December 6th, 2010

The Monastery: Mr. Vig & The Nun is a touching documentary about an old man's dream that, when it becomes reality, challenges him to expand his vision beyond his narrow conception. Jorgen Laursen Vig, or Mr. Vig as he is referred to throughout the film, bought the decrepit Hesbjerg Castle in the Danish countryside 50 years ago and has been steadily, albeit slowly, restoring the castle in preparation for use as a Russian Orthodox Monastery. The film opens with a clip of Mr. Vig meandering about the castle doing last minute tidying before Sister Amvrosija and another nun arrived to inspect the premise. There is a charming quality to his bumbling, disheveled demeanor. His hair is tangled and stringy and his trousers are far too big, which he stuffs into the winter boots he seems to wear in all seasons. He ponders whether nuns smoke and debates with himself whether or not to leave a Buddhist tapestry hung on the wall of the nun's bedroom. Neglecting that they are strict Russian Orthodox nuns, he leaves the tapestry because he likes it. Needless to say, Sister Amvrosija did not approve, nor did she care for the Chinese 'opium bed' that Mr. Vig was so fond of.
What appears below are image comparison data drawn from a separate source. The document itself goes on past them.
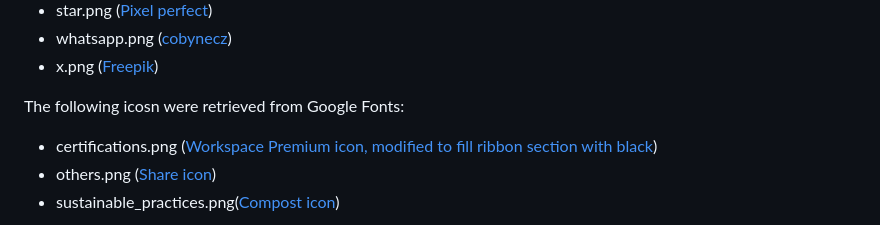
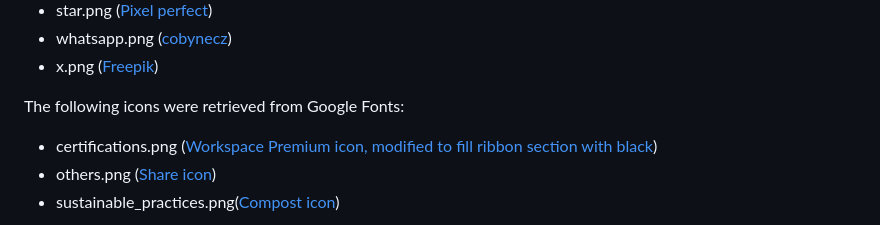
Before and after one commit to celestina21/Ecotel, a Markdown page: README.md, the part around the change. Drawn GitHub-style.

```diff
--- a/README.md
+++ b/README.md
@@ -113,7 +113,7 @@ The following icons were retrieved from Flaticon:
 - whatsapp.png ([cobynecz](https://www.flaticon.com/authors/cobynecz))
 - x.png ([Freepik](https://www.flaticon.com/authors/freepik))
 
-The following icosn were retrieved from Google Fonts:
+The following icons were retrieved from Google Fonts:
 - certifications.png ([Workspace Premium icon, modified to fill ribbon section with black](https://fonts.google.com/icons?selected=Material+Symbols+Outlined:workspace_premium:FILL@0;wght@400;GRAD@0;opsz@48&icon.query=certification&icon.size=200&icon.color=%23434343&icon.platform=web))
 - others.png ([Share icon](https://fonts.google.com/icons?selected=Material+Symbols+Outlined:share:FILL@0;wght@400;GRAD@0;opsz@48&icon.query=share&icon.size=200&icon.color=%23000000&icon.platform=web))
 - sustainable_practices.png([Compost icon](https://fonts.google.com/icons?selected=Material+Symbols+Outlined:compost:FILL@0;wght@400;GRAD@0;opsz@48&icon.query=sust&icon.size=200&icon.color=%23000000&icon.platform=web))
```
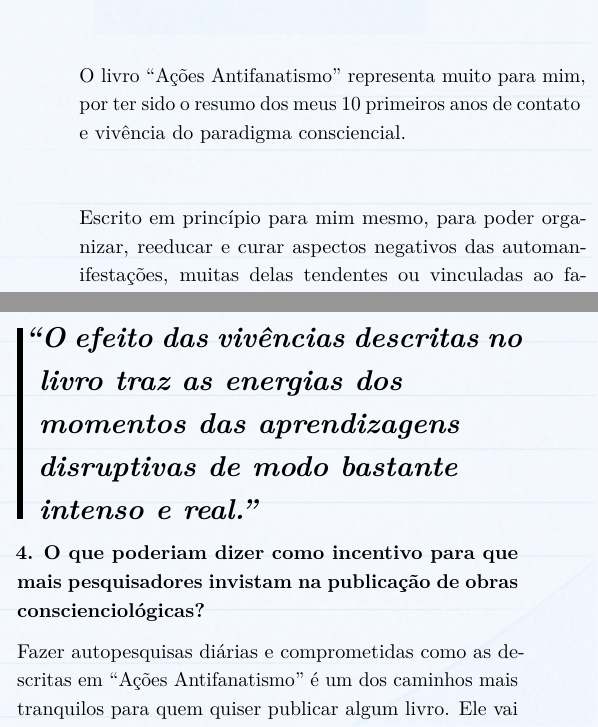
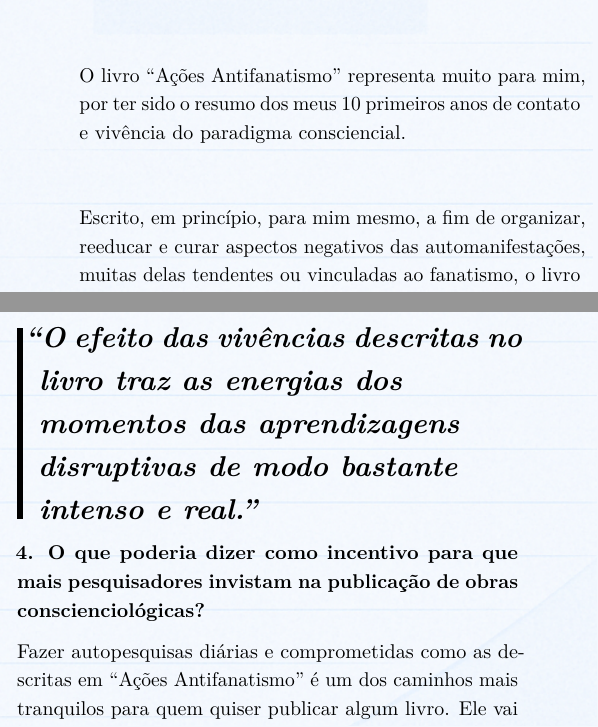
Before and after one commit to conscienciologia/gescons-7-revista, a LaTeX document (articles/entrevista/Daniel_Mamede.tex): two parts of the columns of the page, joined at a grey line, cut so that both start at the same text. Compiled offline with pdfLaTeX.

Commit message:
Update Daniel_Mamede.tex

```diff
--- a/articles/entrevista/Daniel_Mamede.tex
+++ b/articles/entrevista/Daniel_Mamede.tex
@@ -20,7 +20,7 @@
 
 O livro “Ações Antifanatismo” representa muito para mim, por ter sido o resumo dos meus 10 primeiros anos de contato e vivência do paradigma consciencial.
 
-Escrito em princípio para mim mesmo, para poder organizar, reeducar e curar aspectos negativos das automanifestações, muitas delas tendentes ou vinculadas ao fanatismo, o livro mostrou \textit{a vida teática no papel,} isto é, materializou, grafou e vincou a autopesquisa conscienciológica sendo vivenciada dia a dia, pensene a pensene, aprendizado a aprendizado, resultando em material com enorme potencial para ajudar outras pessoas que possam estar em apuros com o mesmo assunto, notadamente os intermissivistas, os quais partilham de propósitos e objetivos similares aos meus para esta vida humana.
+Escrito, em princípio, para mim mesmo, a fim de organizar, reeducar e curar aspectos negativos das automanifestações, muitas delas tendentes ou vinculadas ao fanatismo, o livro mostrou \textit{a vida teática no papel,} isto é, materializou, grafou e vincou a autopesquisa conscienciológica sendo vivenciada dia a dia, pensene a pensene, aprendizado a aprendizado, resultando em material com enorme potencial para ajudar outras pessoas que possam estar em apuros com o mesmo assunto, notadamente os intermissivistas, os quais partilham de propósitos e objetivos similares aos meus para esta vida humana.
 
 
 
@@ -38,7 +38,7 @@ Nos últimos 10 anos, nunca deixei passar mais que 24 horas entre o intervalo da
 \end{pullquote}
 
 
-\textbf{4.       O que poderiam dizer como incentivo para que mais pesquisadores invistam na publicação de obras conscienciológicas?}
+\textbf{4.       O que poderia dizer como incentivo para que mais pesquisadores invistam na publicação de obras conscienciológicas?}
 
 Fazer autopesquisas diárias e comprometidas como as descritas em “Ações Antifanatismo” é um dos caminhos mais tranquilos para quem quiser publicar algum livro. Ele vai acontecer naturalmente. Vai estar pronto antes mesmo de o autor o conceber. Foi assim comigo. O acúmulo dos pensenes materializados no papel gerou banco de dados rico e vasto para eu poder explorá-lo da maneira que entendesse por bem, e assim o fiz justamente para trabalhar os traços de temperamento que entendi serem os mais sérios e prioritários em meus processos de reciclagem, no caso, vinculados às posturas fanáticas. Aí, foi só organizar. A rigor, o que direcionou e conduziu a escrita do livro não foi a atenção ao traf\textit{a}r do fanatismo, mas sim ao traf\textit{o}r da valorização e do comprometimento com a ininterruptibilidade da autopesquisa conscienciológica.
 
```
Mr. Vig is a stubborn, misanthropic yet mellow-mannered man, but there is a persistent fire that burns inside of him, even at the age of 82. When asked why he's relentlessly clung to the notion of establishing a monastery, he replied that it was simply "an old ambition to create something enduring." The documentary was filmed over the course of 5 years, and in that time, through frank, seemingly inconsequential statements Mr. Vig makes, we get a glimpse into the sadness and loneliness he has endured throughout his life. He tells us that he's never had a girlfriend, much less been in love. Reflecting upon this, he says, "Perhaps I paid too much attention to their noses. Or other things I didn't like." Later, he tells us that he has a bit of a complex about noses. He looks at his own nose in a picture from younger days and says there isn't anything visibly wrong with it, then says his father had a better nose than his mother. He says her nose was dreadful. He thinks maybe that was the reason that he never felt a connection with her. In this way, Mr. Vig is revealed as a deeply wounded tragic character but I felt, despite his crotchety old ways and eccentricities, a happiness for him when the nuns returned to set up the monastery. Though he would never have overtly expressed gratitude for their return, we see his happiness in the way he jovially (by his standards) teases the cat. I didn't know quite what to expect from a documentary about a life-long bachelor opening his castle for use as a monastery, but what I got was a beautiful story about the way love can creep into your life when you least expect it, even when you guard yourself against it. This is a movie to warm your heart on a blustery winter night.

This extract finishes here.